[Detected change data]
▶
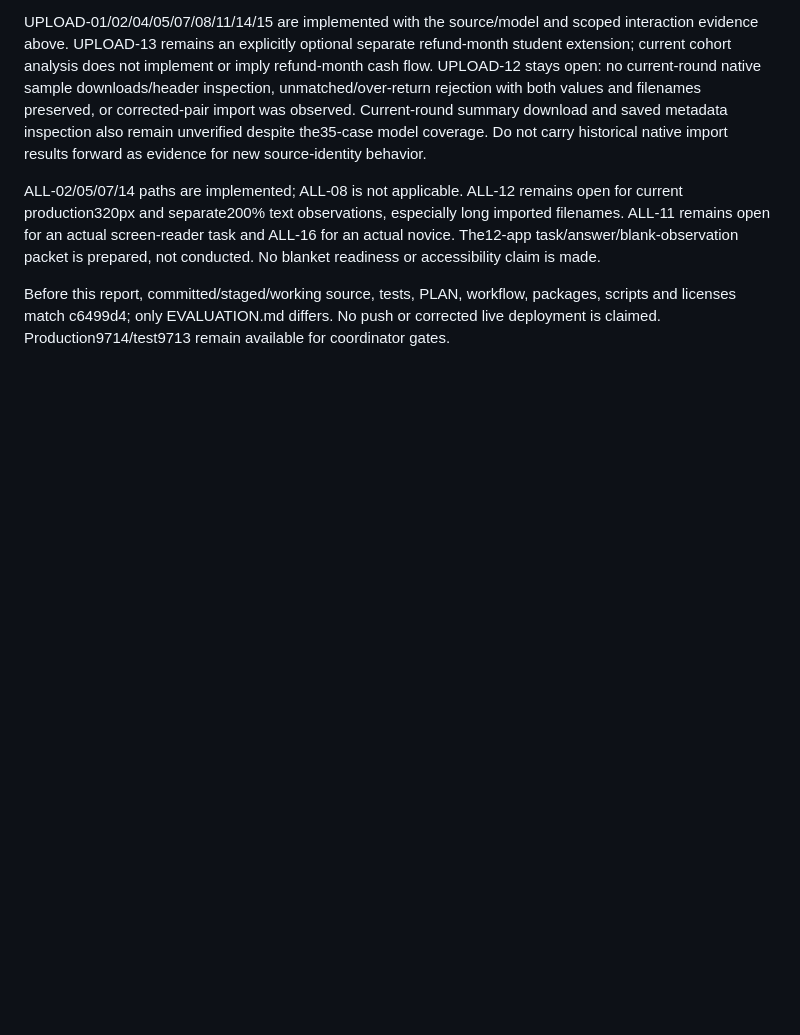
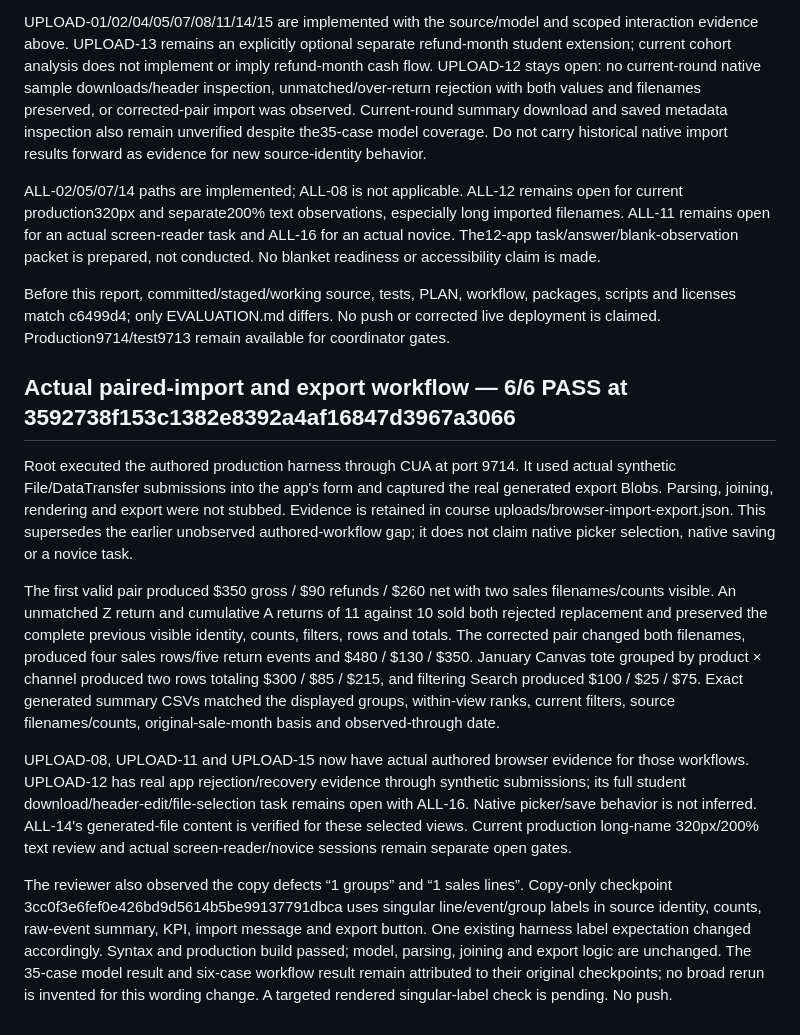
Before and after one commit to jordanmeyer/bab-example-uploads, a Markdown page: EVALUATION.md, the part around the change. GitHub-like rendering; blank space fills up the shorter version.

Commit message:
Record actual generated exports and recovery workflows

```diff
--- a/EVALUATION.md
+++ b/EVALUATION.md
@@ -94,3 +94,14 @@ UPLOAD-01/02/04/05/07/08/11/14/15 are implemented with the source/model and scop
 ALL-02/05/07/14 paths are implemented; ALL-08 is not applicable. ALL-12 remains open for current production320px and separate200% text observations, especially long imported filenames. ALL-11 remains open for an actual screen-reader task and ALL-16 for an actual novice. The12-app task/answer/blank-observation packet is prepared, not conducted. No blanket readiness or accessibility claim is made.
 
 Before this report, committed/staged/working source, tests, PLAN, workflow, packages, scripts and licenses match c6499d4; only EVALUATION.md differs. No push or corrected live deployment is claimed. Production9714/test9713 remain available for coordinator gates.
+
+
+## Actual paired-import and export workflow — 6/6 PASS at 3592738f153c1382e8392a4af16847d3967a3066
+
+Root executed the authored production harness through CUA at port 9714. It used actual synthetic File/DataTransfer submissions into the app's form and captured the real generated export Blobs. Parsing, joining, rendering and export were not stubbed. Evidence is retained in course uploads/browser-import-export.json. This supersedes the earlier unobserved authored-workflow gap; it does not claim native picker selection, native saving or a novice task.
+
+The first valid pair produced $350 gross / $90 refunds / $260 net with two sales filenames/counts visible. An unmatched Z return and cumulative A returns of 11 against 10 sold both rejected replacement and preserved the complete previous visible identity, counts, filters, rows and totals. The corrected pair changed both filenames, produced four sales rows/five return events and $480 / $130 / $350. January Canvas tote grouped by product × channel produced two rows totaling $300 / $85 / $215, and filtering Search produced $100 / $25 / $75. Exact generated summary CSVs matched the displayed groups, within-view ranks, current filters, source filenames/counts, original-sale-month basis and observed-through date.
+
+UPLOAD-08, UPLOAD-11 and UPLOAD-15 now have actual authored browser evidence for those workflows. UPLOAD-12 has real app rejection/recovery evidence through synthetic submissions; its full student download/header-edit/file-selection task remains open with ALL-16. Native picker/save behavior is not inferred. ALL-14's generated-file content is verified for these selected views. Current production long-name 320px/200% text review and actual screen-reader/novice sessions remain separate open gates.
+
+The reviewer also observed the copy defects “1 groups” and “1 sales lines”. Copy-only checkpoint 3cc0f3e6fef0e426bd9d5614b5be99137791dbca uses singular line/event/group labels in source identity, counts, raw-event summary, KPI, import message and export button. One existing harness label expectation changed accordingly. Syntax and production build passed; model, parsing, joining and export logic are unchanged. The 35-case model result and six-case workflow result remain attributed to their original checkpoints; no broad rerun is invented for this wording change. A targeted rendered singular-label check is pending. No push.
```
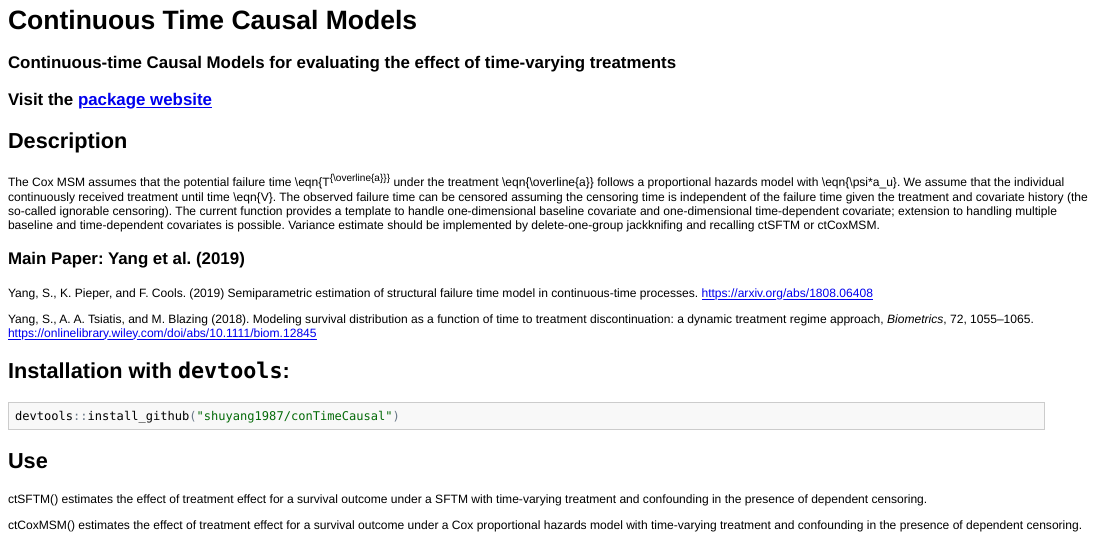
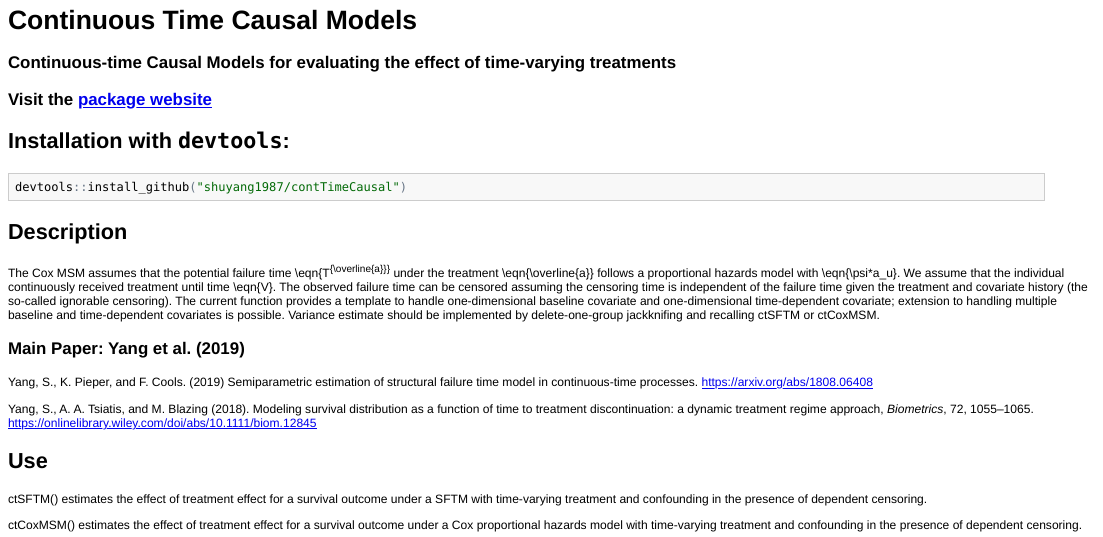
Before and after one commit to shuyang-stat/contTimeCausal, an R Markdown document (README.Rmd): the page in a window 1100 px wide, from its top. The pictures show the output file README.html that the author committed with the source, opened offline.

Commit message:
adding r markdown

````diff
--- a/README.Rmd
+++ b/README.Rmd
@@ -22,6 +22,12 @@ knitr::opts_chunk$set(
 
 ### Visit the [package website](https://github.com/shuyang1987/contTimeCausal)
 
+## Installation with `devtools`:
+
+```{r, eval = FALSE}
+devtools::install_github("shuyang1987/contTimeCausal")
+```
+
 ## Description
 
 The Cox MSM assumes that the potential failure time \eqn{T^{\overline{a}}} under the treatment \eqn{\overline{a}} follows a proportional hazards model with \eqn{\psi*a_u}.
@@ -39,13 +45,6 @@ Yang, S., K. Pieper, and F. Cools. (2019) Semiparametric estimation of structura
 
 Yang, S., A. A. Tsiatis, and M. Blazing (2018). Modeling survival distribution as a function of time to treatment discontinuation: a dynamic treatment regime approach, *Biometrics*,
  72, 1055--1065. https://onlinelibrary.wiley.com/doi/abs/10.1111/biom.12845
-
-
-## Installation with `devtools`:
-
-```{r, eval = FALSE}
-devtools::install_github("shuyang1987/conTimeCausal")
-```
 
 
 ## Use
````
Also changed, not shown: README.html, README.md, 2 other files.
◀
▶ [Task instructions]: The answer should be an exact restatement of every entry, with the pictures omitted.

▶ [Result of this task]:
Before and after one commit to jordanmeyer/bab-example-uploads, a Markdown page: EVALUATION.md, the part around the change. GitHub-like rendering; blank space fills up the shorter version.

Commit message:
Record actual generated exports and recovery workflows

```diff
--- a/EVALUATION.md
+++ b/EVALUATION.md
@@ -94,3 +94,14 @@ UPLOAD-01/02/04/05/07/08/11/14/15 are implemented with the source/model and scop
 ALL-02/05/07/14 paths are implemented; ALL-08 is not applicable. ALL-12 remains open for current production320px and separate200% text observations, especially long imported filenames. ALL-11 remains open for an actual screen-reader task and ALL-16 for an actual novice. The12-app task/answer/blank-observation packet is prepared, not conducted. No blanket readiness or accessibility claim is made.
 
 Before this report, committed/staged/working source, tests, PLAN, workflow, packages, scripts and licenses match c6499d4; only EVALUATION.md differs. No push or corrected live deployment is claimed. Production9714/test9713 remain available for coordinator gates.
+
+
+## Actual paired-import and export workflow — 6/6 PASS at 3592738f153c1382e8392a4af16847d3967a3066
+
+Root executed the authored production harness through CUA at port 9714. It used actual synthetic File/DataTransfer submissions into the app's form and captured the real generated export Blobs. Parsing, joining, rendering and export were not stubbed. Evidence is retained in course uploads/browser-import-export.json. This supersedes the earlier unobserved authored-workflow gap; it does not claim native picker selection, native saving or a novice task.
+
+The first valid pair produced $350 gross / $90 refunds / $260 net with two sales filenames/counts visible. An unmatched Z return and cumulative A returns of 11 against 10 sold both rejected replacement and preserved the complete previous visible identity, counts, filters, rows and totals. The corrected pair changed both filenames, produced four sales rows/five return events and $480 / $130 / $350. January Canvas tote grouped by product × channel produced two rows totaling $300 / $85 / $215, and filtering Search produced $100 / $25 / $75. Exact generated summary CSVs matched the displayed groups, within-view ranks, current filters, source filenames/counts, original-sale-month basis and observed-through date.
+
+UPLOAD-08, UPLOAD-11 and UPLOAD-15 now have actual authored browser evidence for those workflows. UPLOAD-12 has real app rejection/recovery evidence through synthetic submissions; its full student download/header-edit/file-selection task remains open with ALL-16. Native picker/save behavior is not inferred. ALL-14's generated-file content is verified for these selected views. Current production long-name 320px/200% text review and actual screen-reader/novice sessions remain separate open gates.
+
+The reviewer also observed the copy defects “1 groups” and “1 sales lines”. Copy-only checkpoint 3cc0f3e6fef0e426bd9d5614b5be99137791dbca uses singular line/event/group labels in source identity, counts, raw-event summary, KPI, import message and export button. One existing harness label expectation changed accordingly. Syntax and production build passed; model, parsing, joining and export logic are unchanged. The 35-case model result and six-case workflow result remain attributed to their original checkpoints; no broad rerun is invented for this wording change. A targeted rendered singular-label check is pending. No push.
```
Before and after one commit to shuyang-stat/contTimeCausal, an R Markdown document (README.Rmd): the page in a window 1100 px wide, from its top. The pictures show the output file README.html that the author committed with the source, opened offline.

Commit message:
adding r markdown

````diff
--- a/README.Rmd
+++ b/README.Rmd
@@ -22,6 +22,12 @@ knitr::opts_chunk$set(
 
 ### Visit the [package website](https://github.com/shuyang1987/contTimeCausal)
 
+## Installation with `devtools`:
+
+```{r, eval = FALSE}
+devtools::install_github("shuyang1987/contTimeCausal")
+```
+
 ## Description
 
 The Cox MSM assumes that the potential failure time \eqn{T^{\overline{a}}} under the treatment \eqn{\overline{a}} follows a proportional hazards model with \eqn{\psi*a_u}.
@@ -39,13 +45,6 @@ Yang, S., K. Pieper, and F. Cools. (2019) Semiparametric estimation of structura
 
 Yang, S., A. A. Tsiatis, and M. Blazing (2018). Modeling survival distribution as a function of time to treatment discontinuation: a dynamic treatment regime approach, *Biometrics*,
  72, 1055--1065. https://onlinelibrary.wiley.com/doi/abs/10.1111/biom.12845
-
-
-## Installation with `devtools`:
-
-```{r, eval = FALSE}
-devtools::install_github("shuyang1987/conTimeCausal")
-```
 
 
 ## Use
````
Also changed, not shown: README.html, README.md, 2 other files.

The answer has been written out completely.